Report back each line of the data that contains the word "columns".

- _Records provided_
--- --- ---

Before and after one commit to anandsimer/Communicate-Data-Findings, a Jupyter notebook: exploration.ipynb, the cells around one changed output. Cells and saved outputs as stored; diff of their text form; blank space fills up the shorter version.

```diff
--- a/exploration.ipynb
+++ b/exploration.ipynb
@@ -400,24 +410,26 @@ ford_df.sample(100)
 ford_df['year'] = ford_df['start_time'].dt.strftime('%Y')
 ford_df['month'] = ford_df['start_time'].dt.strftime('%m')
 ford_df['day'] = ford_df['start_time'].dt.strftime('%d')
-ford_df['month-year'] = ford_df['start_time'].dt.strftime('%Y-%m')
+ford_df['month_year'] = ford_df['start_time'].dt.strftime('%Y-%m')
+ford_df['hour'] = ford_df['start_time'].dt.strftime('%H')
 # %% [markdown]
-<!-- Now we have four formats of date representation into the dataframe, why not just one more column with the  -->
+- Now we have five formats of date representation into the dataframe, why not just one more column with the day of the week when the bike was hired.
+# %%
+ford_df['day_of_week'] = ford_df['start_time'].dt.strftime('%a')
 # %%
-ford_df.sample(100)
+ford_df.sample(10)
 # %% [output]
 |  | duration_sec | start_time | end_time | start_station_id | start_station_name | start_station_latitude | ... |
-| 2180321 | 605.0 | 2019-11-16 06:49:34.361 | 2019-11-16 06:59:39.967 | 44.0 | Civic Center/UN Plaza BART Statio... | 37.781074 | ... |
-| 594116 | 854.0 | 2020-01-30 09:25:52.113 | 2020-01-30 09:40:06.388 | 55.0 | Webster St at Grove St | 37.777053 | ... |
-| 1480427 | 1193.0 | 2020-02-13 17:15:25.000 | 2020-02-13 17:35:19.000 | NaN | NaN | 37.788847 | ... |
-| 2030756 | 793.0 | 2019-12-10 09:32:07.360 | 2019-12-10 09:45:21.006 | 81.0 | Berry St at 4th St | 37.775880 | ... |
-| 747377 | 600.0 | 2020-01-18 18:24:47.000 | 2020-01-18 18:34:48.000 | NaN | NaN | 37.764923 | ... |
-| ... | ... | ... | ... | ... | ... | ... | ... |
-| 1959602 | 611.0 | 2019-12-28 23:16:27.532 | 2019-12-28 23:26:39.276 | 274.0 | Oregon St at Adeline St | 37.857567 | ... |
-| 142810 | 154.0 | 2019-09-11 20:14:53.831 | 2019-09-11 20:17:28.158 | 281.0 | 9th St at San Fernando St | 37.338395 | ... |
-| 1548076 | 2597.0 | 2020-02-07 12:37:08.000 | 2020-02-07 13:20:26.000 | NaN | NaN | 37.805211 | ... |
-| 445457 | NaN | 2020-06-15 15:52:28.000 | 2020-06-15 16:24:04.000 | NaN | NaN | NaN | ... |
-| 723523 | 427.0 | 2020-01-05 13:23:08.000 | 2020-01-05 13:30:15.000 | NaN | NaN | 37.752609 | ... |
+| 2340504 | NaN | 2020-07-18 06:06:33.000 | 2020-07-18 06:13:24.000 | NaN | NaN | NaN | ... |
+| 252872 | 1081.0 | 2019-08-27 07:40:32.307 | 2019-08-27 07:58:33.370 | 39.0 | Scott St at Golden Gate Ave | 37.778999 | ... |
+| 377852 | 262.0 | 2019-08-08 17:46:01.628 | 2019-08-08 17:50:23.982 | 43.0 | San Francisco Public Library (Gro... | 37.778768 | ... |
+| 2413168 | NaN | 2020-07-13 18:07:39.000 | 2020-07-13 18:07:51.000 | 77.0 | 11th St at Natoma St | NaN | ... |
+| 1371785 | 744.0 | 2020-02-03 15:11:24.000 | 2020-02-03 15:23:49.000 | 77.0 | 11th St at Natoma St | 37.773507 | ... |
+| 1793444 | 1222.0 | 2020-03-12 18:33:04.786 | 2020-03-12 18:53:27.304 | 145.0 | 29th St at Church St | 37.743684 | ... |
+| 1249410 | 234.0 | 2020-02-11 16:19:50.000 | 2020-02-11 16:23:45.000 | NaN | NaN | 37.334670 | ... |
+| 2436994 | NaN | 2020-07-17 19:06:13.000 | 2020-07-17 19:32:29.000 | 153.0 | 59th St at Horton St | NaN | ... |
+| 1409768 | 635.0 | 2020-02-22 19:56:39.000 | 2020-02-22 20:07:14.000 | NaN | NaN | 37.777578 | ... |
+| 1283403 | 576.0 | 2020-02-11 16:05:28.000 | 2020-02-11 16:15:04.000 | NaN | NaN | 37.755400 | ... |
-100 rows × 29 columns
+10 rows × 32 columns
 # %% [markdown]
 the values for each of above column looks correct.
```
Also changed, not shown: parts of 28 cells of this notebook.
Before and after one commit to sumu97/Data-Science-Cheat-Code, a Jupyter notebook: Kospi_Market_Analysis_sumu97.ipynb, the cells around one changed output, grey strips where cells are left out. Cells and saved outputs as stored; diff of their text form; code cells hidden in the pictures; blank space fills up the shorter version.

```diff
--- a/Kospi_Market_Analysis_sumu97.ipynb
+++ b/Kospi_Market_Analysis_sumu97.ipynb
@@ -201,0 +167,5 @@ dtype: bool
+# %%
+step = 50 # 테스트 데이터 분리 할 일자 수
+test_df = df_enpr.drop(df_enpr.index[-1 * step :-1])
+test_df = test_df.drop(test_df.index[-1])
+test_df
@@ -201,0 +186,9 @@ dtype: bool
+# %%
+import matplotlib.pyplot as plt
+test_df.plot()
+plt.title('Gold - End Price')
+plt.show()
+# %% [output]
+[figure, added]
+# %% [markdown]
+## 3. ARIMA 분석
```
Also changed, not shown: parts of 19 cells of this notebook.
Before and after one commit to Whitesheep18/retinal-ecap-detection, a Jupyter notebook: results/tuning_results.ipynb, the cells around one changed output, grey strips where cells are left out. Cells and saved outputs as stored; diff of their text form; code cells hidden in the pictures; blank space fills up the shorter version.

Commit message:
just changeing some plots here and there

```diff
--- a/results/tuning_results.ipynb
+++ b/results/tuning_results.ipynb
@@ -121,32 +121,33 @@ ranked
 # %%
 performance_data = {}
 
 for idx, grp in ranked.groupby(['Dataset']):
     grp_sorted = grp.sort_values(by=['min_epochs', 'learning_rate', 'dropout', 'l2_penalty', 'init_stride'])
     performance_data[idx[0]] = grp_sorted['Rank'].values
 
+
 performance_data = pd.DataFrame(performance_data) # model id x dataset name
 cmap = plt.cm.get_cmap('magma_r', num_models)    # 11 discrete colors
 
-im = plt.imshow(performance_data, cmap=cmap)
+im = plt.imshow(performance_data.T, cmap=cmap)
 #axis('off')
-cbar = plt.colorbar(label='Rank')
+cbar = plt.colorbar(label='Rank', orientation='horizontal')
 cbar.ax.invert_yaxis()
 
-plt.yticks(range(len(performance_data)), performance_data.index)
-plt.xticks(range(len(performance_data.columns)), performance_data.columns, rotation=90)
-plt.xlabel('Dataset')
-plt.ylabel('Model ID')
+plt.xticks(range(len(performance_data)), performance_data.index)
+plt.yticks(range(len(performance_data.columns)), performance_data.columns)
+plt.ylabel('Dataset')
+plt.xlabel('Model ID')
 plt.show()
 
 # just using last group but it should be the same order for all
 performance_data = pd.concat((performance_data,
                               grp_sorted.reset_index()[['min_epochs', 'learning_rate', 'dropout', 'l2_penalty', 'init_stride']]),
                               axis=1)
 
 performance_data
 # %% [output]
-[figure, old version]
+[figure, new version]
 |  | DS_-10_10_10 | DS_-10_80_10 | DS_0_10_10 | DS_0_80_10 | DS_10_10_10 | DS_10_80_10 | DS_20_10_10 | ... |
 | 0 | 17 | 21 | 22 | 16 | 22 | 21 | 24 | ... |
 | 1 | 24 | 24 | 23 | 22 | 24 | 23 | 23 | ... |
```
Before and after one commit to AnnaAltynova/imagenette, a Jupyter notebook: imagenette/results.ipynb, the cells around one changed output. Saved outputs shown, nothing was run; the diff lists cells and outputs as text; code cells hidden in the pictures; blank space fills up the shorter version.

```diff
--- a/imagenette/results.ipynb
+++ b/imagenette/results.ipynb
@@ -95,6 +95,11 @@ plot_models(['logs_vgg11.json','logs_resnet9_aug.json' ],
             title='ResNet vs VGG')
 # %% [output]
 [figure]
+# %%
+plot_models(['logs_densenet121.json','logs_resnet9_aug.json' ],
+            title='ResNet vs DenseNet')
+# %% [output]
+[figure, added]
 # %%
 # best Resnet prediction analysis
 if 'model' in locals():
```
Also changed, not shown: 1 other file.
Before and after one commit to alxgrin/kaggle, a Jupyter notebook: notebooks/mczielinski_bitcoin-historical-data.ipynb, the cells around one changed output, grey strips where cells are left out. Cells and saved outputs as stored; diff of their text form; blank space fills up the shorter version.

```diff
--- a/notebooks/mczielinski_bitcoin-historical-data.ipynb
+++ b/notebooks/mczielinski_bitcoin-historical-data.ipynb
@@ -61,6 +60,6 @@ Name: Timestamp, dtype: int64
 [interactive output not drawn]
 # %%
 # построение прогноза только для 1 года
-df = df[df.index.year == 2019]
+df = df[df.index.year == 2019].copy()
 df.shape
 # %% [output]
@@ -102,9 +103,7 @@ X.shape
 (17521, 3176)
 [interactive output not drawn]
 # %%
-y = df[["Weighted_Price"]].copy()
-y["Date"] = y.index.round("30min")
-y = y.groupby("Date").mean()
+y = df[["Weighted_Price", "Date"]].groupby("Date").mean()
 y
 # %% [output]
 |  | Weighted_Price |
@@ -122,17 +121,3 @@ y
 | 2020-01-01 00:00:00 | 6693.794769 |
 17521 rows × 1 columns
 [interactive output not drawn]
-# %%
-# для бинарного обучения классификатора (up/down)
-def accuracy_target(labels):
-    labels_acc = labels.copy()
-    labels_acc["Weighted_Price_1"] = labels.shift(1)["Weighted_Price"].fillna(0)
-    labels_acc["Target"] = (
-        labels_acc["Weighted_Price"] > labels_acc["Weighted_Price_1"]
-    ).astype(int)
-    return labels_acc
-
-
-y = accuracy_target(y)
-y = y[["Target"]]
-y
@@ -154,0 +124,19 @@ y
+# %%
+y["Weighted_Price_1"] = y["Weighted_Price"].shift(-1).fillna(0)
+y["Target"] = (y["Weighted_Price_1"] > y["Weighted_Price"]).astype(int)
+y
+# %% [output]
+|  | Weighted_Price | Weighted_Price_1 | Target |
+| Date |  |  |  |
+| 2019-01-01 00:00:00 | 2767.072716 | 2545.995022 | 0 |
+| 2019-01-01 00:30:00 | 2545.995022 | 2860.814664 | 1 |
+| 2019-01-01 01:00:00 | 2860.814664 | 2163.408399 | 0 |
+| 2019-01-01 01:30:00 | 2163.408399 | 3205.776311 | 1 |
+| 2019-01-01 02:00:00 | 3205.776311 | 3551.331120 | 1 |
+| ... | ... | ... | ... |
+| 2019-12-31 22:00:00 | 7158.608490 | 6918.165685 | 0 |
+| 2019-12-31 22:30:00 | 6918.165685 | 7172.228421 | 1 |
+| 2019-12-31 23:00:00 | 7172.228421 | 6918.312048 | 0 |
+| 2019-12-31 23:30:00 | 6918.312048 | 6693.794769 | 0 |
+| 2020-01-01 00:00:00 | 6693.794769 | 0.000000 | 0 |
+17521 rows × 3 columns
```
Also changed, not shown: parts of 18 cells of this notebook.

--- --- ---

- _Answer below_
-100 rows × 29 columns
+10 rows × 32 columns
-plt.xticks(range(len(performance_data.columns)), performance_data.columns, rotation=90)
+plt.yticks(range(len(performance_data.columns)), performance_data.columns)
 17521 rows × 1 columns
+17521 rows × 3 columns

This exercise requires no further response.